++++ SUPPLIED RECORDS

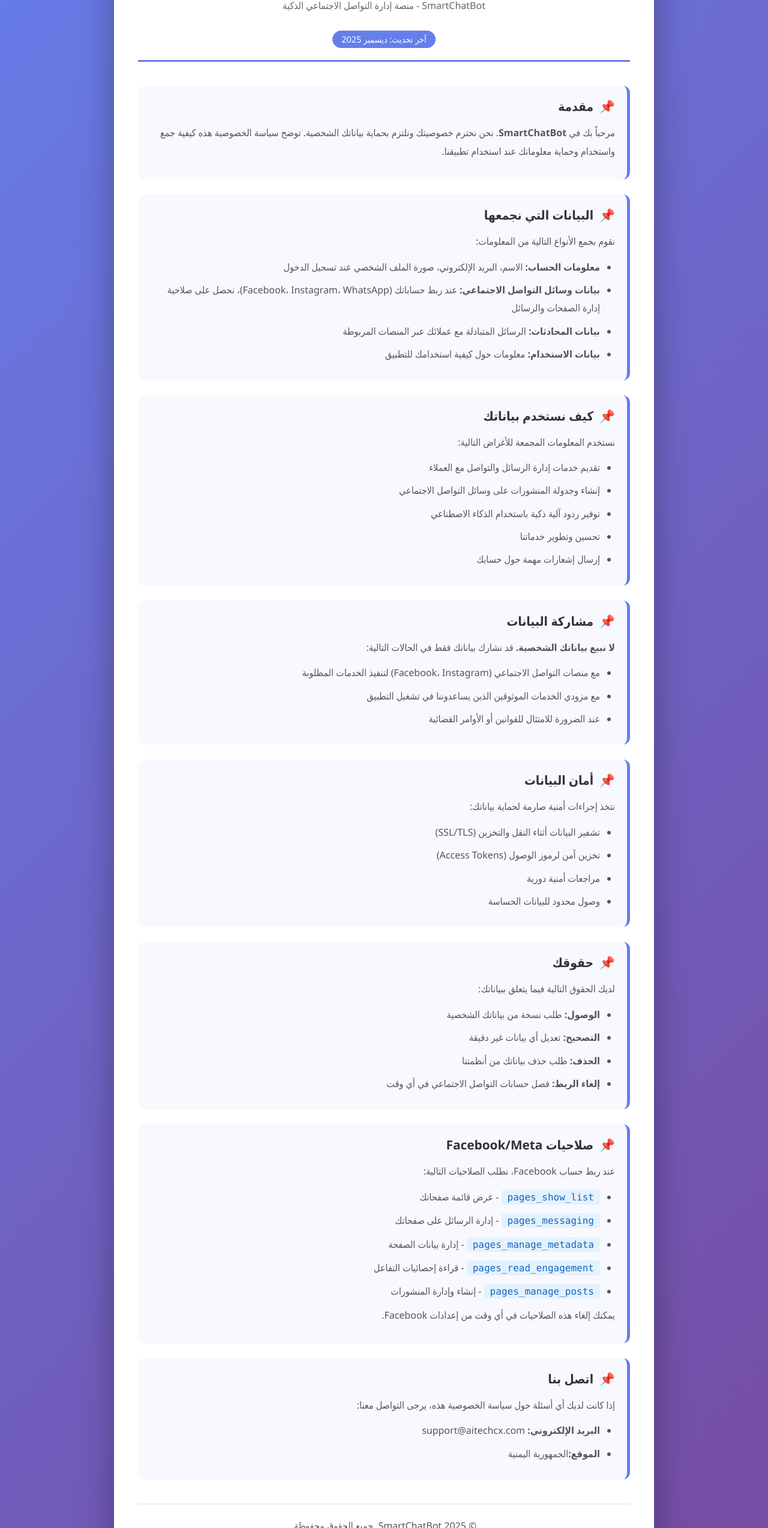
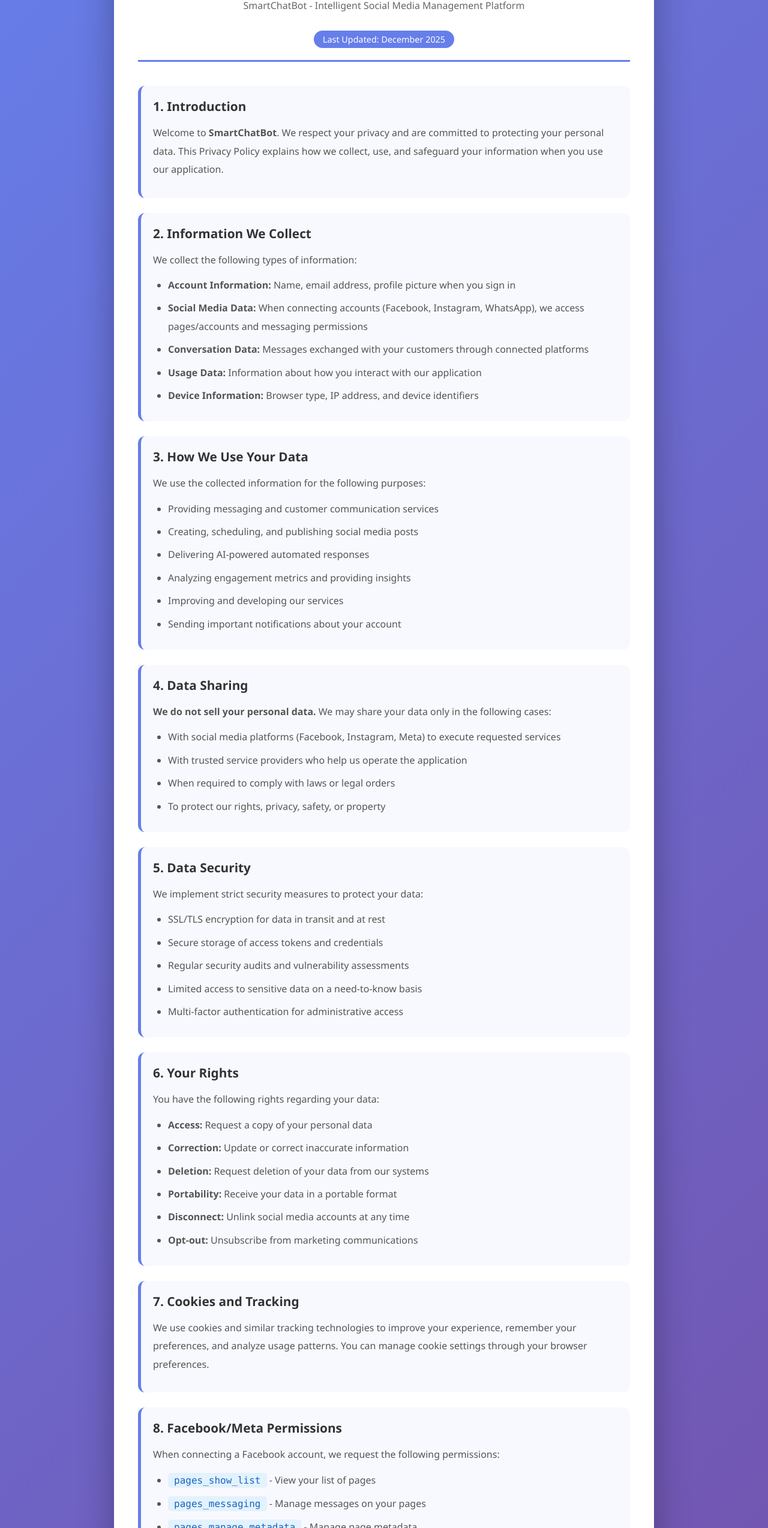
Before and after one commit to Alarpi1995/privacy-policy, a plain HTML site: page index.html in a window 1280 px wide. Shown: the part 206-2753 px from the top of the page at 60% size. Drawn offline with Linux system fonts and the light colour scheme.

Commit message:
Update privacy policy

```diff
--- a/index.html
+++ b/index.html
@@ -1,9 +1,10 @@
 <!DOCTYPE html>
-<html lang="ar" dir="rtl">
+<html lang="en">
+
 <head>
     <meta charset="UTF-8">
     <meta name="viewport" content="width=device-width, initial-scale=1.0">
-    <title>سياسة الخصوصية - SmartChatBot</title>
+    <title>Privacy Policy - SmartChatBot</title>
     <style>
         * {
             margin: 0;
@@ -23,7 +24,7 @@
             margin: 0 auto;
             background: white;
             border-radius: 20px;
-            box-shadow: 0 20px 60px rgba(0,0,0,0.3);
+            box-shadow: 0 20px 60px rgba(0, 0, 0, 0.3);
             padding: 40px;
         }
 
@@ -50,25 +51,28 @@
             font-size: 1rem;
         }
 
+        .badge {
+            display: inline-block;
+            background: #667eea;
+            color: white;
+            padding: 5px 15px;
+            border-radius: 20px;
+            font-size: 0.9rem;
+            margin-top: 15px;
+        }
+
         section {
             margin-bottom: 25px;
             padding: 20px;
             background: #f8f9ff;
             border-radius: 12px;
-            border-right: 5px solid #667eea;
+            border-left: 5px solid #667eea;
         }
 
         h2 {
             color: #333;
             font-size: 1.3rem;
             margin-bottom: 15px;
-            display: flex;
-            align-items: center;
-            gap: 10px;
-        }
-
-        h2::before {
-            content: "📌";
         }
 
         p {
@@ -78,7 +82,7 @@
         }
 
         ul {
-            padding-right: 25px;
+            padding-left: 25px;
             margin-top: 10px;
         }
 
@@ -104,123 +108,162 @@
             color: #666;
         }
 
-        .badge {
-            display: inline-block;
-            background: #667eea;
-            color: white;
-            padding: 5px 15px;
-            border-radius: 20px;
-            font-size: 0.9rem;
-            margin-top: 15px;
-        }
-
         @media (max-width: 600px) {
             .container {
                 padding: 20px;
             }
+
             .header h1 {
                 font-size: 1.8rem;
             }
         }
     </style>
 </head>
+
 <body>
     <div class="container">
         <div class="header">
             <div class="logo">🤖</div>
-            <h1>سياسة الخصوصية</h1>
-            <p class="subtitle">SmartChatBot - منصة إدارة التواصل الاجتماعي الذكية</p>
-            <span class="badge">آخر تحديث: ديسمبر 2025</span>
+            <h1>Privacy Policy</h1>
+            <p class="subtitle">SmartChatBot - Intelligent Social Media Management Platform</p>
+            <span class="badge">Last Updated: December 2025</span>
         </div>
 
         <section>
-            <h2>مقدمة</h2>
+            <h2>1. Introduction</h2>
             <p>
-                مرحباً بك في <strong>SmartChatBot</strong>. نحن نحترم خصوصيتك ونلتزم بحماية بياناتك الشخصية.
-                توضح سياسة الخصوصية هذه كيفية جمع واستخدام وحماية معلوماتك عند استخدام تطبيقنا.
+                Welcome to <strong>SmartChatBot</strong>. We respect your privacy and are committed to protecting your
+                personal data.
+                This Privacy Policy explains how we collect, use, and safeguard your information when you use our
+                application.
             </p>
         </section>
 
         <section>
-            <h2>البيانات التي نجمعها</h2>
-            <p>نقوم بجمع الأنواع التالية من المعلومات:</p>
+            <h2>2. Information We Collect</h2>
+            <p>We collect the following types of information:</p>
             <ul>
-                <li><strong>معلومات الحساب:</strong> الاسم، البريد الإلكتروني، صورة الملف الشخصي عند تسجيل الدخول</li>
-                <li><strong>بيانات وسائل التواصل الاجتماعي:</strong> عند ربط حساباتك (Facebook، Instagram، WhatsApp)، نحصل على صلاحية إدارة الصفحات والرسائل</li>
-                <li><strong>بيانات المحادثات:</strong> الرسائل المتبادلة مع عملائك عبر المنصات المربوطة</li>
-                <li><strong>بيانات الاستخدام:</strong> معلومات حول كيفية استخدامك للتطبيق</li>
+                <li><strong>Account Information:</strong> Name, email address, profile picture when you sign in</li>
+                <li><strong>Social Media Data:</strong> When connecting accounts (Facebook, Instagram, WhatsApp), we
+                    access pages/accounts and messaging permissions</li>
+                <li><strong>Conversation Data:</strong> Messages exchanged with your customers through connected
+                    platforms</li>
+                <li><strong>Usage Data:</strong> Information about how you interact with our application</li>
+                <li><strong>Device Information:</strong> Browser type, IP address, and device identifiers</li>
             </ul>
         </section>
 
         <section>
-            <h2>كيف نستخدم بياناتك</h2>
-            <p>نستخدم المعلومات المجمعة للأغراض التالية:</p>
+            <h2>3. How We Use Your Data</h2>
+            <p>We use the collected information for the following purposes:</p>
             <ul>
-                <li>تقديم خدمات إدارة الرسائل والتواصل مع العملاء</li>
-                <li>إنشاء وجدولة المنشورات على وسائل التواصل الاجتماعي</li>
-                <li>توفير ردود آلية ذكية باستخدام الذكاء الاصطناعي</li>
-                <li>تحسين وتطوير خدماتنا</li>
-                <li>إرسال إشعارات مهمة حول حسابك</li>
+                <li>Providing messaging and customer communication services</li>
+                <li>Creating, scheduling, and publishing social media posts</li>
+                <li>Delivering AI-powered automated responses</li>
+                <li>Analyzing engagement metrics and providing insights</li>
+                <li>Improving and developing our services</li>
+                <li>Sending important notifications about your account</li>
             </ul>
         </section>
 
         <section>
-            <h2>مشاركة البيانات</h2>
-            <p><strong>لا نبيع بياناتك الشخصية.</strong> قد نشارك بياناتك فقط في الحالات التالية:</p>
+            <h2>4. Data Sharing</h2>
+            <p><strong>We do not sell your personal data.</strong> We may share your data only in the following cases:
+            </p>
             <ul>
-                <li>مع منصات التواصل الاجتماعي (Facebook، Instagram) لتنفيذ الخدمات المطلوبة</li>
-                <li>مع مزودي الخدمات الموثوقين الذين يساعدوننا في تشغيل التطبيق</li>
-                <li>عند الضرورة للامتثال للقوانين أو الأوامر القضائية</li>
+                <li>With social media platforms (Facebook, Instagram, Meta) to execute requested services</li>
+                <li>With trusted service providers who help us operate the application</li>
+                <li>When required to comply with laws or legal orders</li>
+                <li>To protect our rights, privacy, safety, or property</li>
             </ul>
         </section>
 
         <section>
-            <h2>أمان البيانات</h2>
-            <p>نتخذ إجراءات أمنية صارمة لحماية بياناتك:</p>
+            <h2>5. Data Security</h2>
+            <p>We implement strict security measures to protect your data:</p>
             <ul>
-                <li>تشفير البيانات أثناء النقل والتخزين (SSL/TLS)</li>
-                <li>تخزين آمن لرموز الوصول (Access Tokens)</li>
-                <li>مراجعات أمنية دورية</li>
-                <li>وصول محدود للبيانات الحساسة</li>
+                <li>SSL/TLS encryption for data in transit and at rest</li>
+                <li>Secure storage of access tokens and credentials</li>
+                <li>Regular security audits and vulnerability assessments</li>
+                <li>Limited access to sensitive data on a need-to-know basis</li>
+                <li>Multi-factor authentication for administrative access</li>
             </ul>
         </section>
 
         <section>
-            <h2>حقوقك</h2>
-            <p>لديك الحقوق التالية فيما يتعلق ببياناتك:</p>
+            <h2>6. Your Rights</h2>
+            <p>You have the following rights regarding your data:</p>
             <ul>
-                <li><strong>الوصول:</strong> طلب نسخة من بياناتك الشخصية</li>
-                <li><strong>التصحيح:</strong> تعديل أي بيانات غير دقيقة</li>
-                <li><strong>الحذف:</strong> طلب حذف بياناتك من أنظمتنا</li>
-                <li><strong>إلغاء الربط:</strong> فصل حسابات التواصل الاجتماعي في أي وقت</li>
+                <li><strong>Access:</strong> Request a copy of your personal data</li>
+                <li><strong>Correction:</strong> Update or correct inaccurate information</li>
+                <li><strong>Deletion:</strong> Request deletion of your data from our systems</li>
+                <li><strong>Portability:</strong> Receive your data in a portable format</li>
+                <li><strong>Disconnect:</strong> Unlink social media accounts at any time</li>
+                <li><strong>Opt-out:</strong> Unsubscribe from marketing communications</li>
             </ul>
         </section>
 
         <section>
-            <h2>صلاحيات Facebook/Meta</h2>
-            <p>عند ربط حساب Facebook، نطلب الصلاحيات التالية:</p>
-            <ul>
-                <li><code>pages_show_list</code> - عرض قائمة صفحاتك</li>
-                <li><code>pages_messaging</code> - إدارة الرسائل على صفحاتك</li>
-                <li><code>pages_manage_metadata</code> - إدارة بيانات الصفحة</li>
-                <li><code>pages_read_engagement</code> - قراءة إحصائيات التفاعل</li>
-                <li><code>pages_manage_posts</code> - إنشاء وإدارة المنشورات</li>
-            </ul>
-            <p>يمكنك إلغاء هذه الصلاحيات في أي وقت من إعدادات Facebook.</p>
+            <h2>7. Cookies and Tracking</h2>
+            <p>
+                We use cookies and similar tracking technologies to improve your experience,
+                remember your preferences, and analyze usage patterns. You can manage cookie
+                settings through your browser preferences.
+            </p>
         </section>
 
         <section>
-            <h2>اتصل بنا</h2>
-            <p>إذا كانت لديك أي أسئلة حول سياسة الخصوصية هذه، يرجى التواصل معنا:</p>
+            <h2>8. Facebook/Meta Permissions</h2>
+            <p>When connecting a Facebook account, we request the following permissions:</p>
             <ul>
-                <li><strong>البريد الإلكتروني:</strong> support@aitechcx.com</li>
-                <li><strong>الموقع:</strong>الجمهورية اليمنية </li>
+                <li><code>pages_show_list</code> - View your list of pages</li>
+                <li><code>pages_messaging</code> - Manage messages on your pages</li>
+                <li><code>pages_manage_metadata</code> - Manage page metadata</li>
+                <li><code>pages_read_engagement</code> - Read engagement statistics</li>
+                <li><code>pages_manage_posts</code> - Create and manage posts</li>
+            </ul>
+            <p>You can revoke these permissions at any time from your Facebook settings.</p>
+        </section>
+
+        <section>
+            <h2>9. Data Retention</h2>
+            <p>
+                We retain your data for as long as your account is active or as needed to provide services.
+                When you delete your account, we will delete or anonymize your data within 30 days,
+                unless retention is required by law.
+            </p>
+        </section>
+
+        <section>
+            <h2>10. Children's Privacy</h2>
+            <p>
+                Our services are not intended for users under 18 years of age.
+                We do not knowingly collect personal information from children.
+            </p>
+        </section>
+
+        <section>
+            <h2>11. Changes to This Policy</h2>
+            <p>
+                We may update this Privacy Policy from time to time.
+                We will notify you of any material changes via email or an in-app notification.
+            </p>
+        </section>
+
+        <section>
+            <h2>12. Contact Us</h2>
+            <p>If you have any questions about this Privacy Policy, please contact us:</p>
+            <ul>
+                <li><strong>Email:</strong> support@aitechcx.com</li>
+                <li><strong>Website:</strong> www.aitechcx.com</li>
+                <li><strong>Location:</strong> Republic of Yemen</li>
             </ul>
         </section>
 
         <div class="footer">
-            <p>© 2025 SmartChatBot. جميع الحقوق محفوظة.</p>
+            <p>© 2025 SmartChatBot by AITechCX. All rights reserved.</p>
         </div>
     </div>
 </body>
+
 </html>
```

++++++++

_TASK DIRECTIONS:_
Working through the records, copy each line in which the word "margin" appears.

_SOLUTION TO THE PROBLEM:_
             margin: 0;
             margin: 0 auto;
+            margin-top: 15px;
             margin-bottom: 25px;
             margin-bottom: 15px;
             margin-top: 10px;
-            margin-top: 15px;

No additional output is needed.